Members of the Leeds LGBTQ community talked to Features Editor Brigitte Phillips about living with their identities, and their misunderstandings and misrepresentations that come with it.
I’m very much still the same person just with a different presentation, name and way of thinking, really (plus a much snazzier wardrobe and cuter sideburns).

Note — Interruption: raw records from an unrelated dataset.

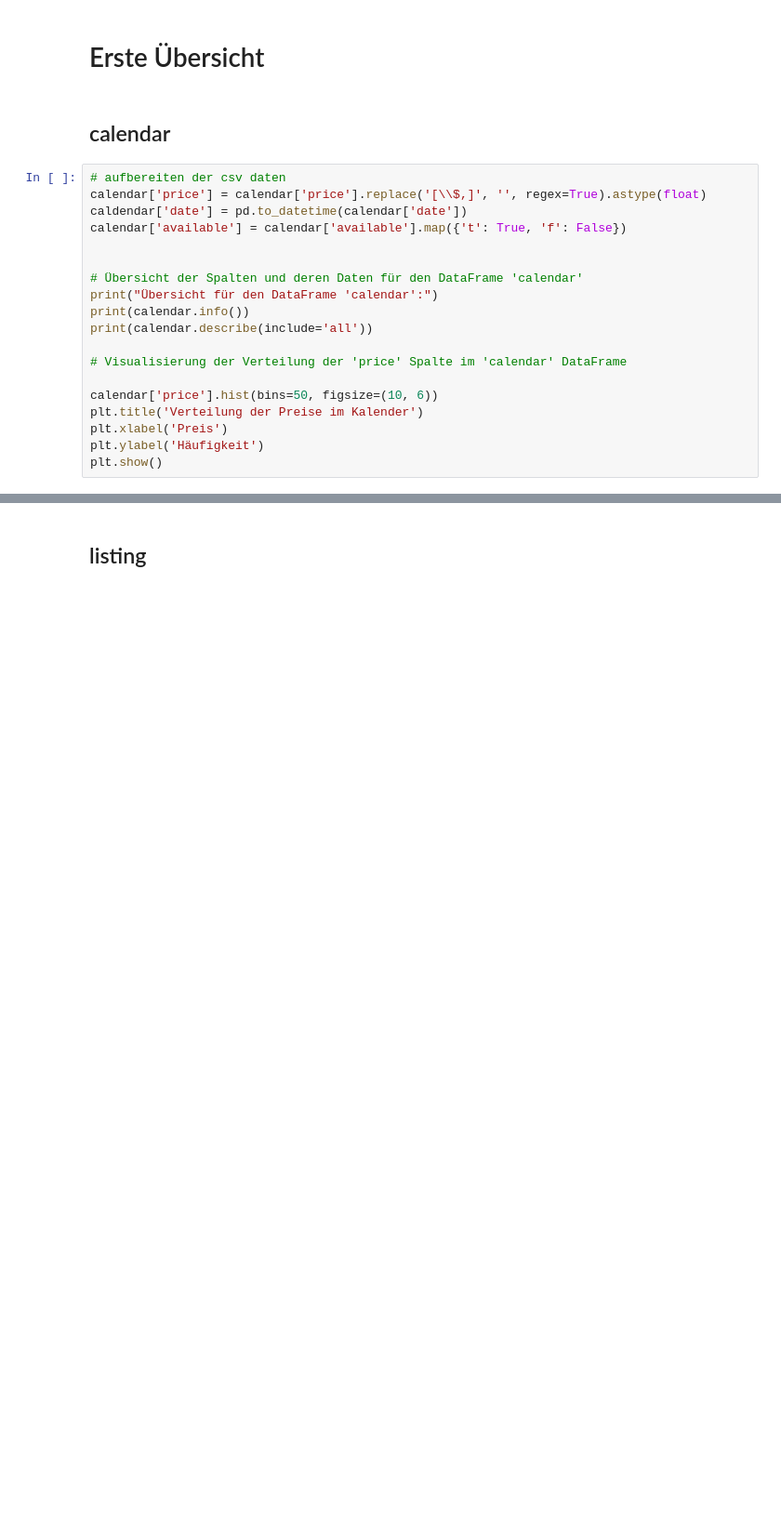
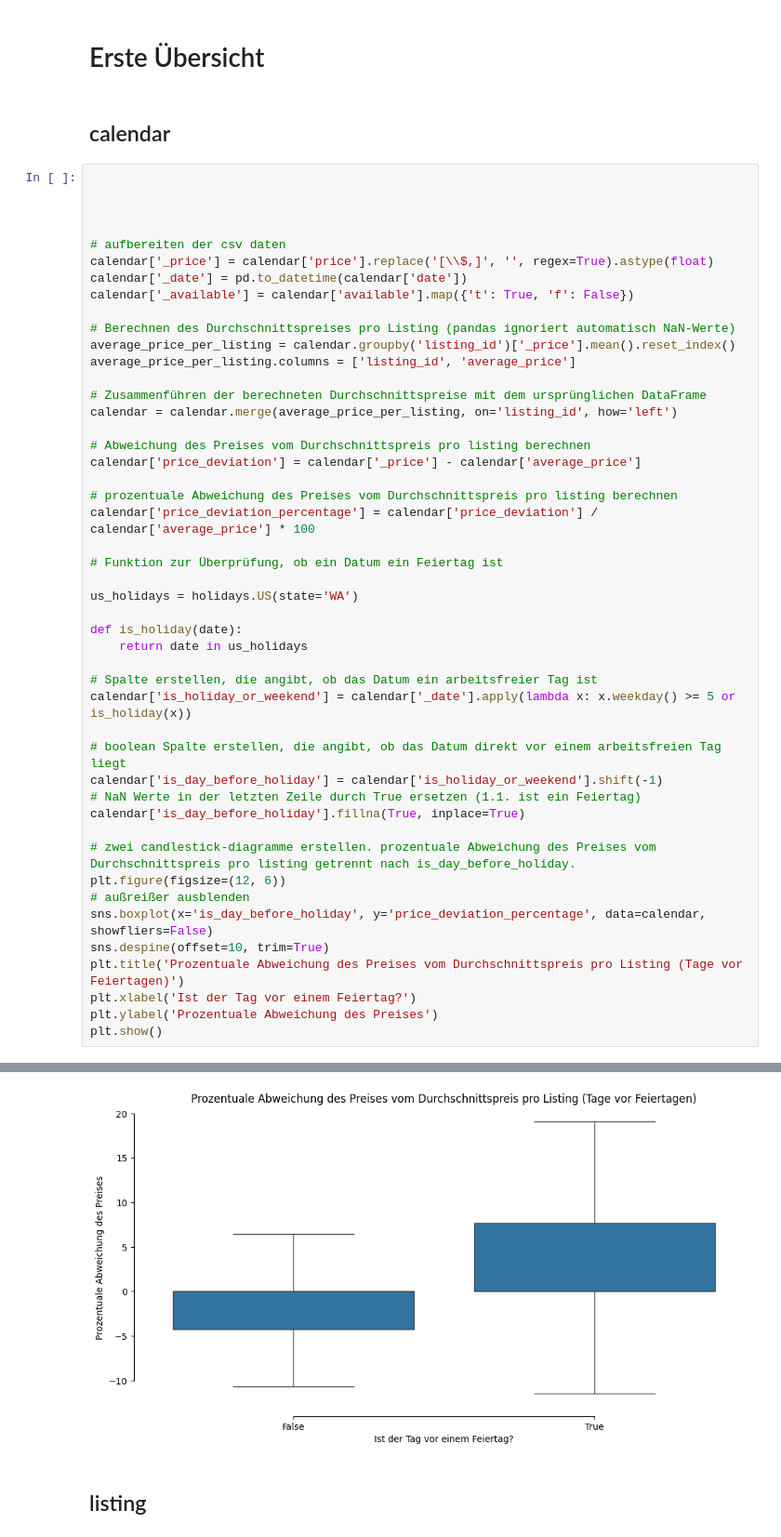
Before and after one commit to michael-zeller/udacity_cd0017_intro_ds_c2, a Jupyter notebook: seattle_airbnb.ipynb, the cells around one changed output, grey strips where cells are left out. Shown at 93% size. Saved outputs shown, nothing was run; the diff lists cells and outputs as text; blank space fills up the shorter version.

Commit message:
preisabweichung in abhängigkeit von Feiertagen und Wochenenden

```diff
--- a/seattle_airbnb.ipynb
+++ b/seattle_airbnb.ipynb
@@ -22,22 +24,51 @@ reviews = pd.read_csv('./data/reviews.csv')
 # Erste Übersicht
 # %% [markdown]
 ## calendar
-# %%
-# aufbereiten der csv daten
-calendar['price'] = calendar['price'].replace('[\\$,]', '', regex=True).astype(float)
-caldendar['date'] = pd.to_datetime(calendar['date'])
-calendar['available'] = calendar['available'].map({'t': True, 'f': False})
-
-
-# Übersicht der Spalten und deren Daten für den DataFrame 'calendar'
-print("Übersicht für den DataFrame 'calendar':")
-print(calendar.info())
-print(calendar.describe(include='all'))
-
-# Visualisierung der Verteilung der 'price' Spalte im 'calendar' DataFrame
-
-calendar['price'].hist(bins=50, figsize=(10, 6))
-plt.title('Verteilung der Preise im Kalender')
-plt.xlabel('Preis')
-plt.ylabel('Häufigkeit')
-plt.show()
+# %%
+
+
+
+
+# aufbereiten der csv daten
+calendar['_price'] = calendar['price'].replace('[\\$,]', '', regex=True).astype(float)
+calendar['_date'] = pd.to_datetime(calendar['date'])
+calendar['_available'] = calendar['available'].map({'t': True, 'f': False})
+
+# Berechnen des Durchschnittspreises pro Listing (pandas ignoriert automatisch NaN-Werte)
+average_price_per_listing = calendar.groupby('listing_id')['_price'].mean().reset_index()
+average_price_per_listing.columns = ['listing_id', 'average_price']
+
+# Zusammenführen der berechneten Durchschnittspreise mit dem ursprünglichen DataFrame
+calendar = calendar.merge(average_price_per_listing, on='listing_id', how='left')
+
+# Abweichung des Preises vom Durchschnittspreis pro listing berechnen
+calendar['price_deviation'] = calendar['_price'] - calendar['average_price']
+
+# prozentuale Abweichung des Preises vom Durchschnittspreis pro listing berechnen
+calendar['price_deviation_percentage'] = calendar['price_deviation'] / calendar['average_price'] * 100
+
+# Funktion zur Überprüfung, ob ein Datum ein Feiertag ist
+
+us_holidays = holidays.US(state='WA')
+
+def is_holiday(date):
+    return date in us_holidays
+
+# Spalte erstellen, die angibt, ob das Datum ein arbeitsfreier Tag ist
+calendar['is_holiday_or_weekend'] = calendar['_date'].apply(lambda x: x.weekday() >= 5 or is_holiday(x))
+
+# boolean Spalte erstellen, die angibt, ob das Datum direkt vor einem arbeitsfreien Tag liegt
+calendar['is_day_before_holiday'] = calendar['is_holiday_or_weekend'].shift(-1)
+# NaN Werte in der letzten Zeile durch True ersetzen (1.1. ist ein Feiertag)
+calendar['is_day_before_holiday'].fillna(True, inplace=True)
+
+# zwei candlestick-diagramme erstellen. prozentuale Abweichung des Preises vom Durchschnittspreis pro listing getrennt nach is_day_before_holiday.
+plt.figure(figsize=(12, 6))
+# außreißer ausblenden
+sns.boxplot(x='is_day_before_holiday', y='price_deviation_percentage', data=calendar, showfliers=False)
+sns.despine(offset=10, trim=True)
+plt.title('Prozentuale Abweichung des Preises vom Durchschnittspreis pro Listing (Tage vor Feiertagen)')
+plt.xlabel('Ist der Tag vor einem Feiertag?')
+plt.ylabel('Prozentuale Abweichung des Preises')
+plt.show()
+# %% [output]
@@ -44,3 +81,4 @@ plt.show()
+[figure, added]
 # %% [markdown]
 ## listing
 # %%
```
Also changed, not shown: parts of 3 cells of this notebook.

My mental health worker claims she understands exactly what I’m going through, and that it must have been terrible growing up, tormented, always feeling like I’d been “born in the wrong body.” Well, actually, I wouldn’t know what that feels like. I didn’t really ever feel like that at all. When I was first exploring my own gender identity, only a couple of years ago, I felt bad and confused. I assumed I couldn’t have possibly been transgender, simply because I hadn’t always felt like I’d been “born in the wrong body.” There are indeed transgender people who do very much feel that way. There are also transgender people that actually feel very happy with the bodies they have been born with though, and don’t want to begin any form of medical transition, even though how they feel and identify may not align with the gender they were assigned at birth. I’m not sure where I fall on that ‘scale’. I was never super happy with myself, but I couldn’t put my finger on why – I just felt different. I felt awkward. I really wanted to wear masculine clothing and I wanted to cut my hair short as this made me feel most comfortable – but I thought that was just because I was a bit butch and probably a lesbian. I’d always wanted to play male roles in plays, and had always felt more comfortable pretending to be the man in all the childhood play scenarios – but that’s just pretend, right? I’d very much pushed the idea of identifying as transgender out of my mind because I felt like I didn’t fit the narrative I’ve heard so often, and I felt guilty. Sometimes I still don’t feel like I’m “trans* enough”, mainly because I don’t want to completely ‘grieve’ for the loss of the identity I once had – I’m very much still the same person just with a different presentation, name and way of thinking, really (plus a much snazzier wardrobe and cuter sideburns). I treasure plenty of the memories and things I had before beginning my transition, even if parts are still uncomfortable. Sometimes I worry that to be ‘believed’ as a transman, particularly by others within the LGBT community itself, I should be really manly and completely abandon my pre-transition self in case people don’t take me seriously; like I need to keep the act up 24/7. Day to day, that’s not my only worry, though. I stand in front of the toilets. My choice lies before me. I often really don’t feel like I ‘pass’ as a man fully, yet – I’m pre-hormones and surgery, and I don’t always ‘bind’ my chest. So do I use the women’s or the men’s? Thankfully at LUU we’re blessed with a few gender neutral loos which make this easier, but at work or out in public I’ve had to perfect the art of holding it. At the doctor’s, the receptionist refers to me as ‘she’ to her colleague. She looks at my notes and reads ‘Mr.’ She blushes. My trans* friend tells me about how wonderful it is they’re finally getting hormones because they can afford to go privately. I’m happy for them and I know how long they’ve had to wait, but my heart sinks, because that’s no option for me right now. It shouldn’t have to be an option for anyone (the waiting list for the Leeds NHS Gender Clinic is about 2 years and it’s pretty much the same throughout the country). At work, one of my colleagues admitted he sometimes doesn’t mention me in conversation or involve me in discussions because he’s worried he’ll get my pronouns wrong and misgender me. I wasn’t upset when he said this, I was relieved. Finally, someone being honest with me and not beating around the gender bush. We talked it through and we were both far more comfortable about it all afterwards. We had a brilliant discussion about our experiences – he’s an older gay guy and I’m a young bisexual queer-identifying transguy – and our different perspectives on our community as a whole have taught us both a great deal. I often worry the T in the LGBT acronym is just tagged on at the end, and that it doesn’t always mean something. Last year a sponsored Facebook post flashed up on my feed advertising Leeds Pride as an event to “showcase equality in sexual orientation” with no mention of gender identity, and I personally felt forgotten and silenced. I guess that’s what we have to aim for next – giving trans* people that voice. Education. Trying to chip away at the stereotypes, starting to dismantle them. Making it clear that ALL experiences of transgender people are valid no matter what their backgrounds and feelings might be. Better representation of trans* people everywhere – especially in the media and within the LGBT community itself. This is something we need to work on together.
Photographs: Sam Broadley and Ruby Lott-Lavigna